(Web interface edit records)
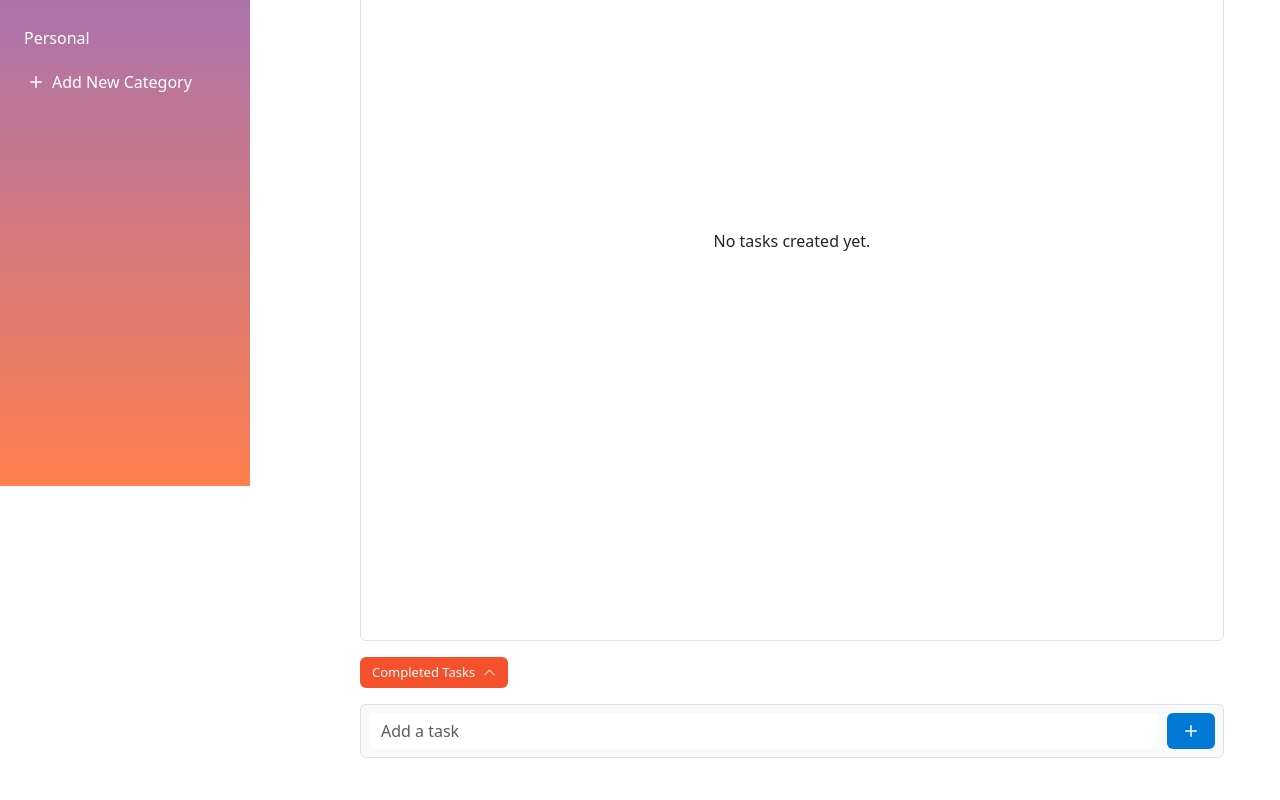
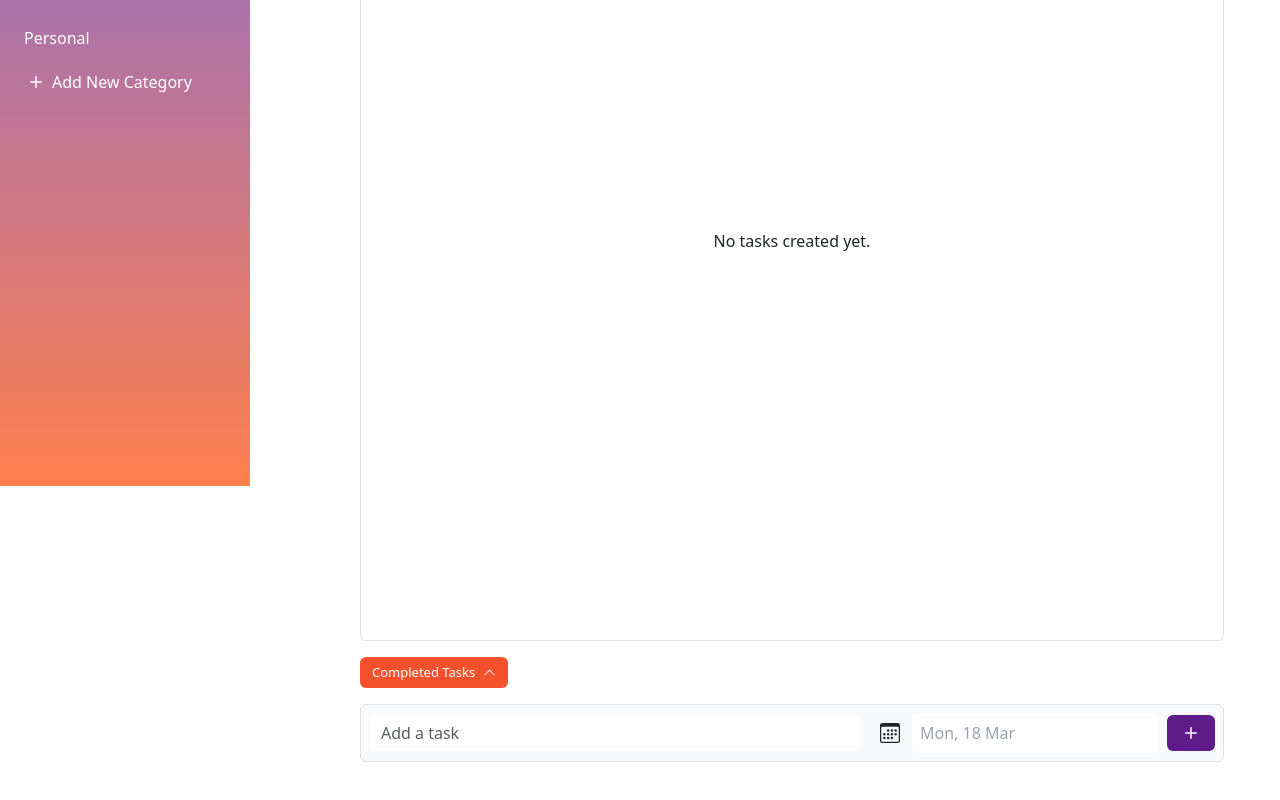
Before and after one commit to carad16/To-Do-App, a React (Vite) app: page /tasks in a window 1280 px wide. Shown: the part 314-1114 px from the top of the page. Built offline with nearby package versions, Linux system fonts and the light colour scheme.

Commit message:
added date

```diff
--- a/package.json
+++ b/package.json
@@ -16,6 +16,7 @@
     "react": "^18.2.0",
     "react-bootstrap": "^2.10.1",
     "react-bootstrap-sidebar-menu": "^2.0.3",
+    "react-datepicker": "^6.4.0",
     "react-dom": "^18.2.0",
     "react-icons": "^5.0.1",
     "react-router-bootstrap": "^0.26.2",
--- a/src/App.css
+++ b/src/App.css
@@ -80,3 +80,11 @@
   background-color: #7C2CAB;
   border-color: #7C2CAB;
 }
+
+.dropdown-toggle::after {
+  display: none !important;
+}
+
+.task-item:hover {
+  background-color: #f8f9fa;
+}
--- a/src/App.jsx
+++ b/src/App.jsx
@@ -1,14 +1,13 @@
 import { useState } from 'react'
 import './App.css'
 import 'bootstrap/dist/css/bootstrap.min.css';
+import 'react-datepicker/dist/react-datepicker.css';
 import Sidebar from './assets/components/Sidebar.jsx'
 import Tasks from './assets/components/Tasks.jsx'
 import Important from './assets/components/Important.jsx'
 import { BrowserRouter as Router, Routes, Route } from 'react-router-dom';
 
 function App() {
-  const [count, setCount] = useState(0)
-
   return (
     <Router>
       <div className="container-fluid">
--- a/src/assets/components/Tasks.jsx
+++ b/src/assets/components/Tasks.jsx
@@ -1,6 +1,8 @@
 import React, { useState } from 'react';
-import { InputGroup, Form, Button, ListGroup, FormCheck } from 'react-bootstrap';
-import { BsSearch, BsTrash, BsPlus, BsChevronDown, BsChevronUp, BsStar, BsStarFill } from 'react-icons/bs';
+import { format } from 'date-fns';
+import DatePicker from 'react-datepicker';
+import { InputGroup, Form, Button, ListGroup, FormCheck, Dropdown } from 'react-bootstrap';
+import { BsSearch, BsTrash, BsPlus, BsChevronDown, BsChevronUp, BsStar, BsStarFill, BsCalendar3 } from 'react-icons/bs';
 
 function Tasks() {
   const [task, setTask] = useState('');
@@ -8,16 +10,33 @@ function Tasks() {
   const [completedTasks, setCompletedTasks] = useState([]);
   const [searchTerm, setSearchTerm] = useState('');
   const [showCompletedTasks, setShowCompletedTasks] = useState(true);
+  const [setDueDateOption] = useState('');
+  const [dueDate, setDueDate] = useState(null);
 
   const handleChange = (e) => {
     setTask(e.target.value);
   };
 
+  const handleDueDateOption = (option) => {
+    setDueDateOption(option);
+    if (option === 'today') {
+      setDueDate(new Date());
+    } else if (option === 'tomorrow') {
+      const tomorrow = new Date();
+      tomorrow.setDate(tomorrow.getDate() + 1);
+      setDueDate(tomorrow);
+    } else {
+      setDueDate(null);
+    }
+  };
+
   const handleSubmit = (e) => {
     e.preventDefault();
     if (task.trim() !== '') {
-      setTasks([...tasks, { name: task, done: false, important: false }]);
-      setTask('');
+      setTasks([...tasks, { name: task, done: false, important: false, dueDate }]);
+      setTask('')
+      setDueDate(null);
+      setDueDateOption('');
     }
   };
 
@@ -100,7 +119,7 @@ function Tasks() {
             {/* list of tasks added */}
             <ListGroup>
               {filteredTasks.map((task, index) => (
-                <ListGroup.Item key={index} className="d-flex justify-content-between align-items-center">
+                <ListGroup.Item key={index} className="d-flex justify-content-between align-items-center task-item">
                   <div className="d-flex align-items-center">
                     <FormCheck
                       type="checkbox"
@@ -111,6 +130,14 @@ function Tasks() {
                     <span style={{ textDecoration: task.done ? 'line-through' : 'none' }}>{task.name}</span>
                   </div>
                   <div>
+                    <span className="me-2">
+                      {task.dueDate &&
+                        (format(task.dueDate, 'dd MMM') === format(new Date(), 'dd MMM')
+                          ? 'Today'
+                          : format(task.dueDate, 'dd MMM') === format(new Date().getTime() + 24 * 60 * 60 * 1000, 'dd MMM')
+                          ? 'Tomorrow'
+                          : format(task.dueDate, 'EEE, dd MMM'))}
+                    </span>
                     <Button
                       variant="link"
                       onClick={() => handleToggleImportant(index)}
@@ -148,7 +175,7 @@ function Tasks() {
             {/* list of completed tasks */}
             <ListGroup>
               {filteredCompletedTasks.map((task, index) => (
-                <ListGroup.Item key={index} className="d-flex justify-content-between align-items-center">
+                <ListGroup.Item key={index} className="d-flex justify-content-between align-items-center task-item">
                   <div className="d-flex align-items-center">
                     <FormCheck
                       type="checkbox"
@@ -182,7 +209,26 @@ function Tasks() {
               onChange={handleChange}
               className="border-0 flex-grow-1 me-2 fs-6"
             />
-            <Button variant="primary" type="submit" className="border-0" style={{ background: '#0078d4' }}>
+            <div className="d-flex align-items-center">
+              <Dropdown>
+                  <Dropdown.Toggle variant="transparent" id="dueDateDropdown" className="border-0 d-flex dropdown-toggle">
+                    <BsCalendar3 className="fs-5 icon" />
+                  </Dropdown.Toggle>
+                  <Dropdown.Menu className="custom-menu">
+                    <Dropdown.Item onClick={() => handleDueDateOption('today')}>Today</Dropdown.Item>
+                    <Dropdown.Item onClick={() => handleDueDateOption('tomorrow')}>Tomorrow</Dropdown.Item>
+                    <Dropdown.Item onClick={() => handleDueDateOption('pickDate')}>Pick a Date</Dropdown.Item>
+                  </Dropdown.Menu>
+                </Dropdown>
+                <DatePicker
+                  selected={dueDate}
+                  onChange={(date) => setDueDate(date)}
+                  placeholderText={format(new Date(), 'EEE, dd MMM')}
+                  dateFormat="EEE, dd MMM"
+                  className="border-0 me-2 rounded border p-2 fs-6"
+                />
+            </div>
+            <Button variant="primary" type="submit" className="border-0" style={{ background: '#5E1B89' }}>
               <BsPlus className="text-white fs-4" />
             </Button>
           </Form.Group>
```
Also changed, not shown: 1 other file (tests, documents, lock files or other folders).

Exercise directions. Write out every line in the data that holds the string "function".

Exercise response.
 function App() {
 function Tasks() {
@@ -8,16 +10,33 @@ function Tasks() {
@@ -100,7 +119,7 @@ function Tasks() {
@@ -111,6 +130,14 @@ function Tasks() {
@@ -148,7 +175,7 @@ function Tasks() {
@@ -182,7 +209,26 @@ function Tasks() {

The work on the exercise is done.